Philosophising, in fact, is not a matter of solving one fixed set of puzzles. Instead, it involves finding the many particular ways of thinking that will be the most helpful as we try to explore this constantly changing world. Because the world—including human life—does constantly change, philosophical thoughts are never final. Their aim is always to help us through the present difficulty.
With the sad death of Mary Midgley, we are deprived of a wise, sensible, very humane philosopher. She was a most wonderful exemplar of a philosopher, who wrote clearly, read widely, and thought deeply about our nature and situation within the world. It’s an irony that the upcoming year sees a set of events intended to celebrate, that will now do double duty to commemorate. The Mary and Geoffrey Midgley papers are held by the University of Durham and will be officially opened this November, organised by the In Parenthesis project, which itself offers an invaluable body of videos, interviews, and other resources. Scholars and admirers of Mary’s work owe deep thanks to the project director, Clare MacCumhaill and Rachael Wiseman. In 2019, the first book-length study of Mary’s work is due to appear, authored by Gregory MacElwain. The current London Lecture series of the Royal Institute of Philosophy is devoted to Murdoch, Midgley, Anscombe, and Foot.
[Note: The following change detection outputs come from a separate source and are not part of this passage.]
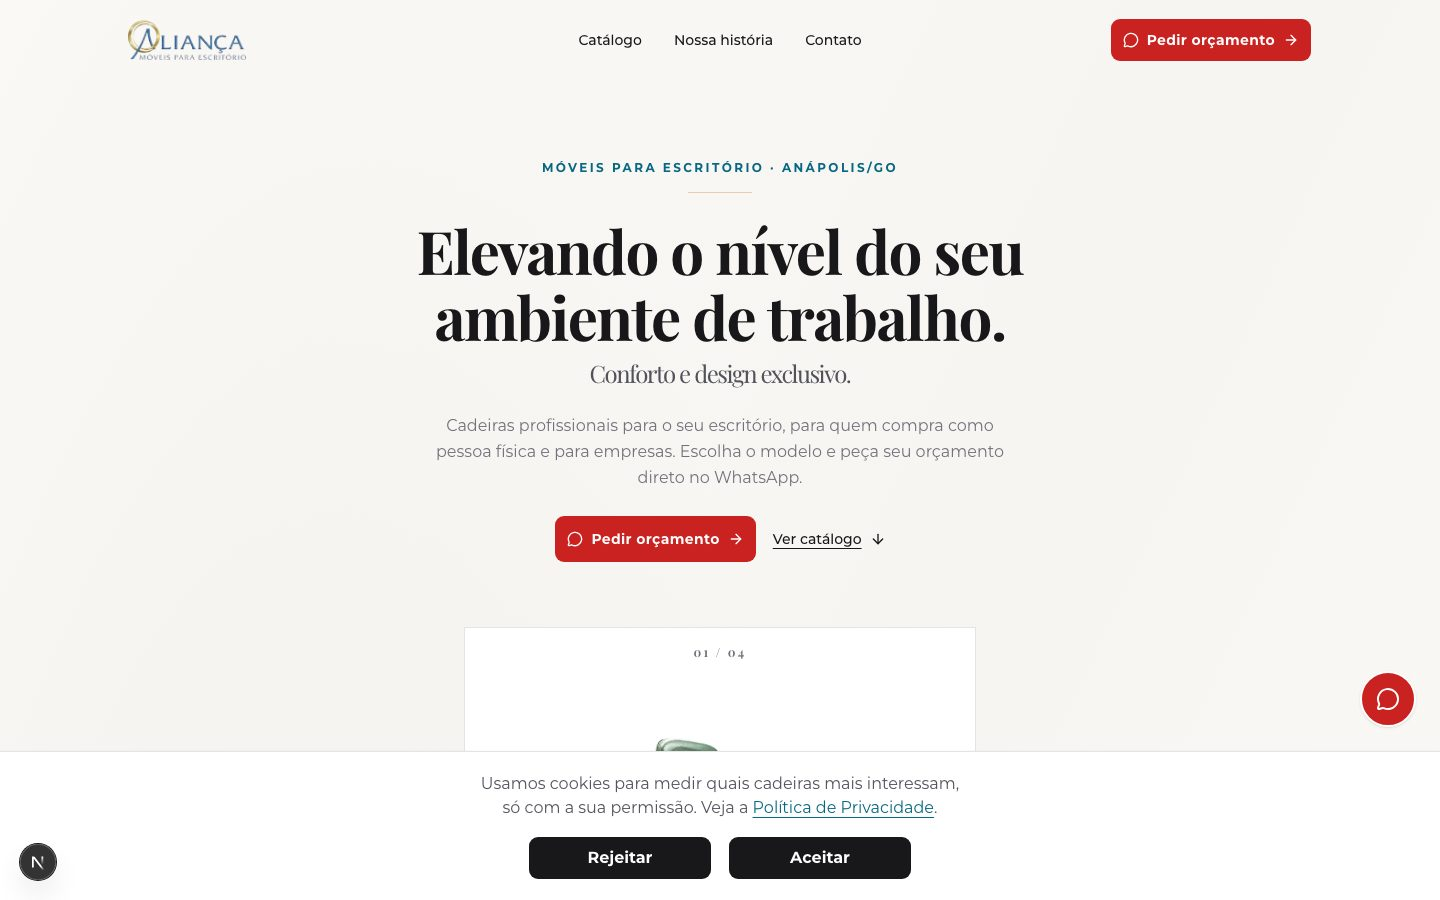
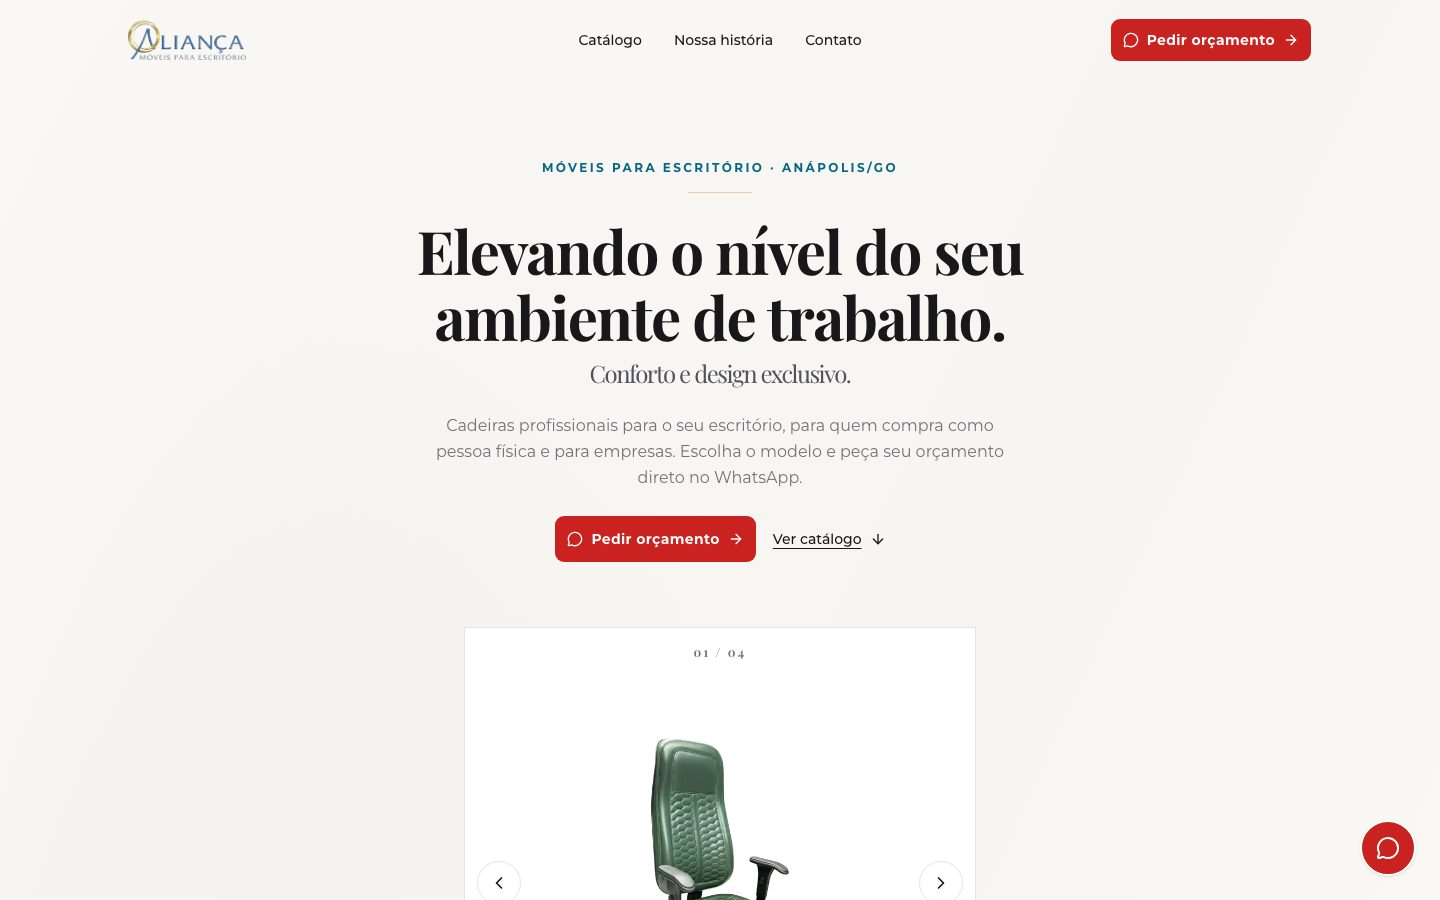
fix: robust shots script and non-vacuous image test

diff --git a/scripts/shots.ts b/scripts/shots.ts
@@ -1,5 +1,14 @@
+/**
+ * Gera public/projects/<id>.jpg.
+ * Tenta o site ao vivo; se falhar (ou nao houver URL), sobe `npm run dev` DENTRO do projeto irmao.
+ * Aviso: isso pode criar/atualizar `.next/` e arquivos gerados nos projetos irmaos
+ * (next-env.d.ts, tsbuildinfo). Nenhum codigo-fonte e editado.
+ * Raiz dos irmaos: env SHOTS_ROOT (padrao ~/DevWeb).
+ */
 import { spawn, type ChildProcess } from 'node:child_process';
+import { existsSync } from 'node:fs';
 import { mkdir } from 'node:fs/promises';
+import net from 'node:net';
 import os from 'node:os';
 import path from 'node:path';
 import { chromium, type Browser } from '@playwright/test';
@@ -11,7 +20,7 @@ interface Target {
   port: number;
 }
 
-const devRoot = path.join(os.homedir(), 'DevWeb');
+const devRoot = process.env.SHOTS_ROOT ?? path.join(os.homedir(), 'DevWeb');
 const landings = path.join(devRoot, 'landings');
 const outDir = path.join(process.cwd(), 'public', 'projects');
 
@@ -25,24 +34,75 @@ const targets: readonly Target[] = [
   { id: 'winner', dir: path.join(devRoot, 'winner-tech'), live: null, port: 3107 },
 ];
 
-async function waitFor(url: string, ms = 90_000): Promise<boolean> {
+const children = new Set<ChildProcess>();
+
+function killGroup(child: ChildProcess, signal: NodeJS.Signals): void {
+  if (!child.pid) return;
+  try {
+    process.kill(-child.pid, signal);
+  } catch {
+    /* ESRCH: ja encerrado */
+  }
+}
+
+async function stopChild(child: ChildProcess): Promise<void> {
+  killGroup(child, 'SIGTERM');
+  await new Promise((r) => setTimeout(r, 1500));
+  killGroup(child, 'SIGKILL');
+  children.delete(child);
+}
+
+function killAllSync(): void {
+  for (const child of children) killGroup(child, 'SIGKILL');
+}
+
+process.on('exit', killAllSync);
+for (const sig of ['SIGINT', 'SIGTERM'] as const) {
+  process.on(sig, () => {
+    killAllSync();
+    process.exit(130);
+  });
+}
+
+function portIsFree(port: number): Promise<boolean> {
+  return new Promise((resolve) => {
+    const probe = net.createServer();
+    probe.once('error', () => resolve(false));
+    probe.listen(port, () => probe.close(() => resolve(true)));
+  });
+}
+
+async function waitFor(url: string, exited: () => string | null, ms = 90_000): Promise<void> {
   const end = Date.now() + ms;
   while (Date.now() < end) {
+    const reason = exited();
+    if (reason) throw new Error(reason);
     try {
       const res = await fetch(url);
-      if (res.ok) return true;
+      if (res.ok) return;
     } catch {
       /* servidor ainda subindo */
     }
     await new Promise((r) => setTimeout(r, 1000));
   }
-  return false;
+  throw new Error('dev server timeout');
 }
+
+// Esconde o indicador do Next so na pagina fotografada; nada e escrito no repo alvo.
+const hideDevIndicator = 'nextjs-portal { display: none !important; }';
 
 async function capture(browser: Browser, url: string, file: string): Promise<void> {
   const page = await browser.newPage({ viewport: { width: 1440, height: 900 } });
   try {
-    await page.goto(url, { waitUntil: 'networkidle', timeout: 45_000 });
+    const response = await page.goto(url, { waitUntil: 'networkidle', timeout: 45_000 });
+    if (!response?.ok()) throw new Error(`HTTP ${response?.status() ?? 'sem resposta'} em ${url}`);
+    await page.addStyleTag({ content: hideDevIndicator });
+    const consent = page.getByRole('button', { name: /recusar|aceitar|reject|accept/i }).first();
+    try {
+      await consent.click({ timeout: 2_000 });
+    } catch {
+      /* sem banner de cookies */
+    }
     await page.waitForTimeout(1500);
     await page.screenshot({ path: file, type: 'jpeg', quality: 82 });
   } finally {
@@ -51,17 +111,29 @@ async function capture(browser: Browser, url: string, file: string): Promise<voi
 }
 
 async function viaLocal(browser: Browser, target: Target, file: string): Promise<void> {
+  if (!existsSync(target.dir)) throw new Error(`diretorio inexistente: ${target.dir}`);
+  if (!(await portIsFree(target.port))) {
+    throw new Error(`porta ${target.port} ja esta em uso; libere antes de rodar`);
+  }
   const child: ChildProcess = spawn('npm', ['run', 'dev', '--', '-p', String(target.port)], {
     cwd: target.dir,
     stdio: 'ignore',
     detached: true,
   });
+  children.add(child);
+  let exitReason: string | null = null;
+  child.once('exit', (code, signal) => {
+    exitReason = `dev server encerrou (code=${String(code)} signal=${String(signal)})`;
+  });
+  child.once('error', (err) => {
+    exitReason = `falha ao iniciar dev server: ${err.message}`;
+  });
   try {
     const url = `http://localhost:${target.port}`;
-    if (!(await waitFor(url))) throw new Error('dev server timeout');
+    await waitFor(url, () => exitReason);
     await capture(browser, url, file);
   } finally {
-    if (child.pid) process.kill(-child.pid);
+    await stopChild(child);
   }
 }
 
@@ -69,28 +141,38 @@ async function main(): Promise<void> {
   await mkdir(outDir, { recursive: true });
   const browser = await chromium.launch();
   const failed: string[] = [];
+  const missing: string[] = [];
 
-  for (const target of targets) {
-    const file = path.join(outDir, `${target.id}.jpg`);
-    try {
-      if (!target.live) throw new Error('sem URL ao vivo');
-      await capture(browser, target.live, file);
-      console.log(`ok   ${target.id} (ao vivo)`);
-      continue;
-    } catch (liveError) {
-      console.warn(`warn ${target.id}: ao vivo falhou (${String(liveError)}), tentando local`);
+  try {
+    for (const target of targets) {
+      const file = path.join(outDir, `${target.id}.jpg`);
+      if (target.live) {
+        try {
+          await capture(browser, target.live, file);
+          console.log(`ok   ${target.id} (ao vivo)`);
+          continue;
+        } catch (liveError) {
+          console.warn(`warn ${target.id}: ao vivo falhou (${String(liveError)}), tentando local`);
+        }
+      }
+      try {
+        await viaLocal(browser, target, file);
+        console.log(`ok   ${target.id} (local)`);
+      } catch (localError) {
+        failed.push(target.id);
+        if (!existsSync(file)) missing.push(target.id);
+        console.warn(`FAIL ${target.id}: ${String(localError)}. Print anterior mantido, se existir.`);
+      }
     }
-    try {
-      await viaLocal(browser, target, file);
-      console.log(`ok   ${target.id} (local)`);
-    } catch (localError) {
-      failed.push(target.id);
-      console.warn(`FAIL ${target.id}: ${String(localError)}. Print anterior mantido, se existir.`);
-    }
+  } finally {
+    await browser.close();
   }
 
-  await browser.close();
   if (failed.length > 0) console.warn(`Sem print novo: ${failed.join(', ')}`);
+  if (missing.length > 0) {
+    console.error(`Sem nenhum print: ${missing.join(', ')}`);
+    process.exitCode = 1;
+  }
 }
 
 main().catch((error: unknown) => {

diff --git a/tests/e2e/projects.spec.ts b/tests/e2e/projects.spec.ts
@@ -23,10 +23,21 @@ test('links externos abrem em nova aba com rel seguro', async ({ page }) => {
 
 test('nenhuma imagem de projeto quebrada (print ou placeholder)', async ({ page }) => {
   await page.goto('/pt');
-  await page.locator('#projects').scrollIntoViewIfNeeded();
-  await page.waitForLoadState('networkidle');
-  const broken = await page.locator('[data-testid="project-card"] img').evaluateAll((imgs) =>
-    imgs.filter((i) => (i as HTMLImageElement).complete && (i as HTMLImageElement).naturalWidth === 0).length,
-  );
-  expect(broken).toBe(0);
+  const cards = page.getByTestId('project-card');
+  const imgs = page.locator('[data-testid="project-card"] img');
+  const imgCount = await imgs.count();
+  const placeholderCount = await page.locator('[data-testid="project-card"]:not(:has(img))').count();
+  expect(imgCount).toBeGreaterThanOrEqual(1);
+  expect(imgCount + placeholderCount).toBe(7);
+  await expect(cards).toHaveCount(7);
+
+  // lazy loading: forca cada imagem a carregar
+  for (let i = 0; i < imgCount; i++) {
+    await imgs.nth(i).scrollIntoViewIfNeeded();
+  }
+  await expect
+    .poll(() => imgs.evaluateAll((els) => els.every((e) => (e as HTMLImageElement).complete)))
+    .toBe(true);
+  const widths = await imgs.evaluateAll((els) => els.map((e) => (e as HTMLImageElement).naturalWidth));
+  for (const w of widths) expect(w).toBeGreaterThan(0);
 });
The best tribute to her, though, is to carry on the sort of work she exemplified and encouraged. At the International Women’s Day Conference at Durham in 2016, Liz McKinnell and I formally presented Mary with a copy of the festschrift we co-edited for her, entitled Science and the Self: Animals, Evolution, and Ethics: Essays in Honour of Mary Midgley. Duly grateful, she offered her thanks, then turned to us and asked, “So, what’s next?” I don’t recall our answer, but it ought to be been a promise that we would crack on with the philosophical plumbing and do our best to help stop the flood of “muddled thinking”.